Today Iowa is excelling as one of the top states when it comes to agricultural production, and a leader in using its resources. Iowa has rankings in the top 5 states in the nation in 3 different categories of production. In the livestock category Iowa is ranked fourth in the nation in cattle and calves, fourth in sheep, goats, and their products, first in layers (chickens that lay eggs), and first in hogs and pigs. In the crops category Iowa is ranked first in corn for grain and first in soybean production. (NASS) And in the renewable energy category it ranks second in the amount of electricity produced for its wind turbines, first in the percentage of electricity, used annually, that comes from wind energy generation (10%), and first in the amount of ethanol produced ( 3‘549 million gallons per year). (“ 2009 Wind Industry Rankings”, U. S. Renewable Fuels Association) Iowa’s resources are beneficial to Iowa and its people.

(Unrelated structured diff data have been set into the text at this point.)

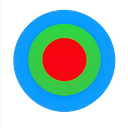
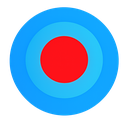
Updates

Changed region(s): [[0.1875, 0.1562, 0.8125, 0.7812], [0.0625, 0.0312, 0.9375, 0.9062]]

diff --git a/index.html b/index.html
@@ -30,8 +30,10 @@
     main { width: 100%; max-width: 880px; }
     h1 { font-size: 28px; font-weight: 700; letter-spacing: -0.01em; }
     .role { color: #9da7b3; margin-top: 6px; font-size: 15px; }
-    .links { margin-top: 28px; display: grid; grid-template-columns: repeat(2, 1fr); gap: 14px; align-items: stretch; }
+    h2.section { margin-top: 34px; font-size: 20px; font-weight: 600; letter-spacing: -0.01em; }
+    .links { margin-top: 16px; display: grid; grid-template-columns: repeat(2, 1fr); gap: 14px; align-items: stretch; }
     .links .wide { grid-column: 1 / -1; }
+    .links .newrow { grid-column: 1; }
     @media (max-width: 560px) { .links { grid-template-columns: 1fr; } }
     a.card {
       display: block;
@@ -58,14 +60,9 @@
     <h1>Oliver Ernster</h1>
     <p class="role">Principal engineer: decision systems, backend architecture and authority design.</p>
 
+    <h2 class="section">Selected Work</h2>
+
     <div class="links">
-      <a class="card" href="https://www.crankthecode.com">
-        <div class="hd">
-          <img class="ic" src="assets/crankthecode.png" alt="" width="34" height="34">
-          <span class="t">Crank the Code</span>
-        </div>
-        <div class="d">The Decision Architecture thesis and writing</div>
-      </a>
       <a class="card" href="https://oernster.github.io/fulcrum/">
         <div class="hd">
           <img class="ic" src="assets/fulcrum.png" alt="" width="34" height="34">
@@ -129,7 +126,21 @@
         </div>
         <div class="d">Automatic colonisation and fleet carrier tracking from your journal</div>
       </a>
-      <a class="card wide" href="https://github.com/oernster">
+      <a class="card" href="https://github.com/oernster/AudioDeck">
+        <div class="hd">
+          <img class="ic" src="assets/audiodeck.png" alt="" width="34" height="34">
+          <span class="t">Audio Deck</span>
+        </div>
+        <div class="d">One-click Windows audio device switching with saved profiles</div>
+      </a>
+      <a class="card newrow" href="https://www.crankthecode.com">
+        <div class="hd">
+          <img class="ic" src="assets/crankthecode.png" alt="" width="34" height="34">
+          <span class="t">Crank the Code</span>
+        </div>
+        <div class="d">The Decision Architecture thesis and writing</div>
+      </a>
+      <a class="card" href="https://github.com/oernster">
         <div class="hd">
           <img class="ic" src="assets/github.svg" alt="" width="34" height="34">
           <span class="t">GitHub</span>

With Iowa having top rankings in the nation in production areas, some people might be wondering if the production of grain, livestock, and energy is being done correctly and environmentally friendly? In the long run the answer is yes, but there are some valid arguments that can be made against production in these areas.
When it comes to wind energy, there are two main arguments made against wind turbines. One is that wind turbines kill birds. Wind turbines are man
made, tall structures that are usually a couple hundred feet tall, and they have a
giant propeller with huge blades. So they, consequently, are not natural to birds and therefore, do cause some bird deaths. The only area where there has been major problems with birds running into to them is Altamont Pass. (Jodziewicz) Altamont Pass, one of the first wind farms, “remains the only wind developed area in the U.S. that has experienced significant bird deaths, specifically those of raptors or birds of prey”, According to an American Wind Energy Association (AWEA) facts sheet entitled “Wind Energy and Wildlife”. A two year study was done at Altamont Pass, which consists of 7’000 wind turbines, and 182 birds were found dead, most due to collision with the turbines and the rest due to electrocutions from power lines and collisions with wires. Other than Altamont Pass the average is about once every 8-15 years that a bird will collide with a wind machine. (HealthLink) These numbers are extremely low compared to other causes. According to the AWEA Wildlife facts sheet, each year 60-80 million bird death due to collisions with vehicles, 100 million to one billion due to collisions with buildings and towers, 175 million due to collisions with power lines, and one billion due to house cats. So in reality wind energy is responsible for only 3 out of every 100,000 bird death caused by human (and feline) activities. The other argument is that wind turbines are not appealing to human senses such as sight and hearing. The fact that wind turbines are...